Below are entries; work out how many of their lines hold "from", giving only that number.

> _Records shown_
——
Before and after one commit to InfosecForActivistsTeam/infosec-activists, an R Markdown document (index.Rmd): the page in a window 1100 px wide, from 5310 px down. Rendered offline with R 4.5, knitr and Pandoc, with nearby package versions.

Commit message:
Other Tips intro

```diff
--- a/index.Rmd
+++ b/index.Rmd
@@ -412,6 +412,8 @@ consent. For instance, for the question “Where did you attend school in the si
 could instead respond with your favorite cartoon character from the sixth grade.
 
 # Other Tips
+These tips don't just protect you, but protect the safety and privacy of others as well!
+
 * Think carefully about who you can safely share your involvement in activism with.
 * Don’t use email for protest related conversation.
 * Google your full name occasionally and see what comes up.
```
——
> _Exercise solution_
2